[Web document revisions]
──────────────────────────────

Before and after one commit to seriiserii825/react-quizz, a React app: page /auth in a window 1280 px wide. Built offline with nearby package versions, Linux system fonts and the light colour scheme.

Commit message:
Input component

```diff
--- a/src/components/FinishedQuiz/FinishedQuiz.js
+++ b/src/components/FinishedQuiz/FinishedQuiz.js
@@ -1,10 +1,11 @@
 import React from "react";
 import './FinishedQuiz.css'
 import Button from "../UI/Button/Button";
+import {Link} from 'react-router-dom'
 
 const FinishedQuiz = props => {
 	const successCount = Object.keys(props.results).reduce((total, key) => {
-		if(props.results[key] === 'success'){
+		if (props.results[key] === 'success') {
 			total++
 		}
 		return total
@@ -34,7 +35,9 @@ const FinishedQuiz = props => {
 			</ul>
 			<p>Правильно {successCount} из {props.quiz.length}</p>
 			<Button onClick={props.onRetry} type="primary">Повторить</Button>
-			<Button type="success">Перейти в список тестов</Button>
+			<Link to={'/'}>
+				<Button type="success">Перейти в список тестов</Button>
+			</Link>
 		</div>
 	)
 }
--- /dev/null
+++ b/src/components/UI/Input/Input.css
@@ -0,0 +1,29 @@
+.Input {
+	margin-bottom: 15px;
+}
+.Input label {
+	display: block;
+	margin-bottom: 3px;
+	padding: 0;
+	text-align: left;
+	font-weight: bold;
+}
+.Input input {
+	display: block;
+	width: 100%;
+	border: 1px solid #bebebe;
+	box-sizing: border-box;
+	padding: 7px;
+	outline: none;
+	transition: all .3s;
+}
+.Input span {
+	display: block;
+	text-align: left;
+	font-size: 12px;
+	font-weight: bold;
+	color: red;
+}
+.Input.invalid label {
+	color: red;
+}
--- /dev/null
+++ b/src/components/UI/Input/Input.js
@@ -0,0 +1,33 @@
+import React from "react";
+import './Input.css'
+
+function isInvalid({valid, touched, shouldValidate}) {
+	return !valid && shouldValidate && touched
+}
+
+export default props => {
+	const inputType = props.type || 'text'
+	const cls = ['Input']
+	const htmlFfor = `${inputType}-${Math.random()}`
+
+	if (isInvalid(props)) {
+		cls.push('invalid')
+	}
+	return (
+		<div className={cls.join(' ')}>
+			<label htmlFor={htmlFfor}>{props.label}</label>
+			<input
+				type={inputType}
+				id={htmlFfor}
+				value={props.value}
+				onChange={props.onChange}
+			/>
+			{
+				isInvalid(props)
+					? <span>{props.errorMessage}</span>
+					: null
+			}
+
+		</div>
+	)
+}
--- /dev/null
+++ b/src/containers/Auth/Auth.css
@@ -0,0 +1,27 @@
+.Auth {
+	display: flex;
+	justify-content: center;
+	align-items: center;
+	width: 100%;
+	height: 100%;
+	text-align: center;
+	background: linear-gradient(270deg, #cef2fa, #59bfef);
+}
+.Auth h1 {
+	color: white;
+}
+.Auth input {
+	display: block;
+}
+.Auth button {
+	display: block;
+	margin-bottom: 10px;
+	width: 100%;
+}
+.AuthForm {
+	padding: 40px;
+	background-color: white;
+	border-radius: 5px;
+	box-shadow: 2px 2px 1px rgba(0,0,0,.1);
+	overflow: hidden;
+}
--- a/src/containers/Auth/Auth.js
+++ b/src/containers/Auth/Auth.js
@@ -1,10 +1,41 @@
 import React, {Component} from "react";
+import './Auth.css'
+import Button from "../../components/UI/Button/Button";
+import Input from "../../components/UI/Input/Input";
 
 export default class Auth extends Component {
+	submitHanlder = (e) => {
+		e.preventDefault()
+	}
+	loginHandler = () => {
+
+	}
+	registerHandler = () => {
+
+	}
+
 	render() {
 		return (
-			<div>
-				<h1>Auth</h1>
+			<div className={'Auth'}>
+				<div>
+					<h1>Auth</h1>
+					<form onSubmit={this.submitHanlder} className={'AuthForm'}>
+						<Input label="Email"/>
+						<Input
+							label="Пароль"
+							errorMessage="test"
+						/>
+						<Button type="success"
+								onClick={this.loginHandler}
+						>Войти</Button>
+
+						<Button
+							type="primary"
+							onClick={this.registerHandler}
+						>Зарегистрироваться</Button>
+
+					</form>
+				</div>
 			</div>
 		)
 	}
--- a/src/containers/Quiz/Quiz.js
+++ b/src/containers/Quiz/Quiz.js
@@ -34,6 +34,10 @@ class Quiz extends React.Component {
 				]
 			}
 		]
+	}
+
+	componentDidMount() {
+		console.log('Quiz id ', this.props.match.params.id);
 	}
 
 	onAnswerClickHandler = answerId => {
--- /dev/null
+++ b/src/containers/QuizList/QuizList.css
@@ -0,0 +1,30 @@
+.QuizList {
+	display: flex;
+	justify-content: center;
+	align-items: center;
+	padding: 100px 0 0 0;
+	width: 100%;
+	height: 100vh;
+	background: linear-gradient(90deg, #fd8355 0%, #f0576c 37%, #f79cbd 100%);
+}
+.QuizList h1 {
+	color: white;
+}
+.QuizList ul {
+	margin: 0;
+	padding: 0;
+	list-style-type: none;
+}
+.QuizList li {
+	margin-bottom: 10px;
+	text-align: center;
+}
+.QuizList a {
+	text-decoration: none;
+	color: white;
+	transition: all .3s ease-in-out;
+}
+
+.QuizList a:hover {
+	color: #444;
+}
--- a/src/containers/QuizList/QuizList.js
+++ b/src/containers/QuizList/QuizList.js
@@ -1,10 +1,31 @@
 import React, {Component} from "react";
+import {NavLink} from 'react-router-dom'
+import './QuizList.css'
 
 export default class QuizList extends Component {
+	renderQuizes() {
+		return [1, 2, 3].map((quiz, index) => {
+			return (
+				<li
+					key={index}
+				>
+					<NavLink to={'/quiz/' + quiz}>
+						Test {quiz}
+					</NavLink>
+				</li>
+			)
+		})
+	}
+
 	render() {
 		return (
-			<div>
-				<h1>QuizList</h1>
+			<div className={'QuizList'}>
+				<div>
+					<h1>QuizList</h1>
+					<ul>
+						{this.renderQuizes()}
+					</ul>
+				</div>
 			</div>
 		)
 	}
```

──────────────────────────────

Required action
Reproduce the preceding entries exactly and completely.

Written answer
Before and after one commit to seriiserii825/react-quizz, a React app: page /auth in a window 1280 px wide. Built offline with nearby package versions, Linux system fonts and the light colour scheme.

Commit message:
Input component

```diff
--- a/src/components/FinishedQuiz/FinishedQuiz.js
+++ b/src/components/FinishedQuiz/FinishedQuiz.js
@@ -1,10 +1,11 @@
 import React from "react";
 import './FinishedQuiz.css'
 import Button from "../UI/Button/Button";
+import {Link} from 'react-router-dom'
 
 const FinishedQuiz = props => {
 	const successCount = Object.keys(props.results).reduce((total, key) => {
-		if(props.results[key] === 'success'){
+		if (props.results[key] === 'success') {
 			total++
 		}
 		return total
@@ -34,7 +35,9 @@ const FinishedQuiz = props => {
 			</ul>
 			<p>Правильно {successCount} из {props.quiz.length}</p>
 			<Button onClick={props.onRetry} type="primary">Повторить</Button>
-			<Button type="success">Перейти в список тестов</Button>
+			<Link to={'/'}>
+				<Button type="success">Перейти в список тестов</Button>
+			</Link>
 		</div>
 	)
 }
--- /dev/null
+++ b/src/components/UI/Input/Input.css
@@ -0,0 +1,29 @@
+.Input {
+	margin-bottom: 15px;
+}
+.Input label {
+	display: block;
+	margin-bottom: 3px;
+	padding: 0;
+	text-align: left;
+	font-weight: bold;
+}
+.Input input {
+	display: block;
+	width: 100%;
+	border: 1px solid #bebebe;
+	box-sizing: border-box;
+	padding: 7px;
+	outline: none;
+	transition: all .3s;
+}
+.Input span {
+	display: block;
+	text-align: left;
+	font-size: 12px;
+	font-weight: bold;
+	color: red;
+}
+.Input.invalid label {
+	color: red;
+}
--- /dev/null
+++ b/src/components/UI/Input/Input.js
@@ -0,0 +1,33 @@
+import React from "react";
+import './Input.css'
+
+function isInvalid({valid, touched, shouldValidate}) {
+	return !valid && shouldValidate && touched
+}
+
+export default props => {
+	const inputType = props.type || 'text'
+	const cls = ['Input']
+	const htmlFfor = `${inputType}-${Math.random()}`
+
+	if (isInvalid(props)) {
+		cls.push('invalid')
+	}
+	return (
+		<div className={cls.join(' ')}>
+			<label htmlFor={htmlFfor}>{props.label}</label>
+			<input
+				type={inputType}
+				id={htmlFfor}
+				value={props.value}
+				onChange={props.onChange}
+			/>
+			{
+				isInvalid(props)
+					? <span>{props.errorMessage}</span>
+					: null
+			}
+
+		</div>
+	)
+}
--- /dev/null
+++ b/src/containers/Auth/Auth.css
@@ -0,0 +1,27 @@
+.Auth {
+	display: flex;
+	justify-content: center;
+	align-items: center;
+	width: 100%;
+	height: 100%;
+	text-align: center;
+	background: linear-gradient(270deg, #cef2fa, #59bfef);
+}
+.Auth h1 {
+	color: white;
+}
+.Auth input {
+	display: block;
+}
+.Auth button {
+	display: block;
+	margin-bottom: 10px;
+	width: 100%;
+}
+.AuthForm {
+	padding: 40px;
+	background-color: white;
+	border-radius: 5px;
+	box-shadow: 2px 2px 1px rgba(0,0,0,.1);
+	overflow: hidden;
+}
--- a/src/containers/Auth/Auth.js
+++ b/src/containers/Auth/Auth.js
@@ -1,10 +1,41 @@
 import React, {Component} from "react";
+import './Auth.css'
+import Button from "../../components/UI/Button/Button";
+import Input from "../../components/UI/Input/Input";
 
 export default class Auth extends Component {
+	submitHanlder = (e) => {
+		e.preventDefault()
+	}
+	loginHandler = () => {
+
+	}
+	registerHandler = () => {
+
+	}
+
 	render() {
 		return (
-			<div>
-				<h1>Auth</h1>
+			<div className={'Auth'}>
+				<div>
+					<h1>Auth</h1>
+					<form onSubmit={this.submitHanlder} className={'AuthForm'}>
+						<Input label="Email"/>
+						<Input
+							label="Пароль"
+							errorMessage="test"
+						/>
+						<Button type="success"
+								onClick={this.loginHandler}
+						>Войти</Button>
+
+						<Button
+							type="primary"
+							onClick={this.registerHandler}
+						>Зарегистрироваться</Button>
+
+					</form>
+				</div>
 			</div>
 		)
 	}
--- a/src/containers/Quiz/Quiz.js
+++ b/src/containers/Quiz/Quiz.js
@@ -34,6 +34,10 @@ class Quiz extends React.Component {
 				]
 			}
 		]
+	}
+
+	componentDidMount() {
+		console.log('Quiz id ', this.props.match.params.id);
 	}
 
 	onAnswerClickHandler = answerId => {
--- /dev/null
+++ b/src/containers/QuizList/QuizList.css
@@ -0,0 +1,30 @@
+.QuizList {
+	display: flex;
+	justify-content: center;
+	align-items: center;
+	padding: 100px 0 0 0;
+	width: 100%;
+	height: 100vh;
+	background: linear-gradient(90deg, #fd8355 0%, #f0576c 37%, #f79cbd 100%);
+}
+.QuizList h1 {
+	color: white;
+}
+.QuizList ul {
+	margin: 0;
+	padding: 0;
+	list-style-type: none;
+}
+.QuizList li {
+	margin-bottom: 10px;
+	text-align: center;
+}
+.QuizList a {
+	text-decoration: none;
+	color: white;
+	transition: all .3s ease-in-out;
+}
+
+.QuizList a:hover {
+	color: #444;
+}
--- a/src/containers/QuizList/QuizList.js
+++ b/src/containers/QuizList/QuizList.js
@@ -1,10 +1,31 @@
 import React, {Component} from "react";
+import {NavLink} from 'react-router-dom'
+import './QuizList.css'
 
 export default class QuizList extends Component {
+	renderQuizes() {
+		return [1, 2, 3].map((quiz, index) => {
+			return (
+				<li
+					key={index}
+				>
+					<NavLink to={'/quiz/' + quiz}>
+						Test {quiz}
+					</NavLink>
+				</li>
+			)
+		})
+	}
+
 	render() {
 		return (
-			<div>
-				<h1>QuizList</h1>
+			<div className={'QuizList'}>
+				<div>
+					<h1>QuizList</h1>
+					<ul>
+						{this.renderQuizes()}
+					</ul>
+				</div>
 			</div>
 		)
 	}
```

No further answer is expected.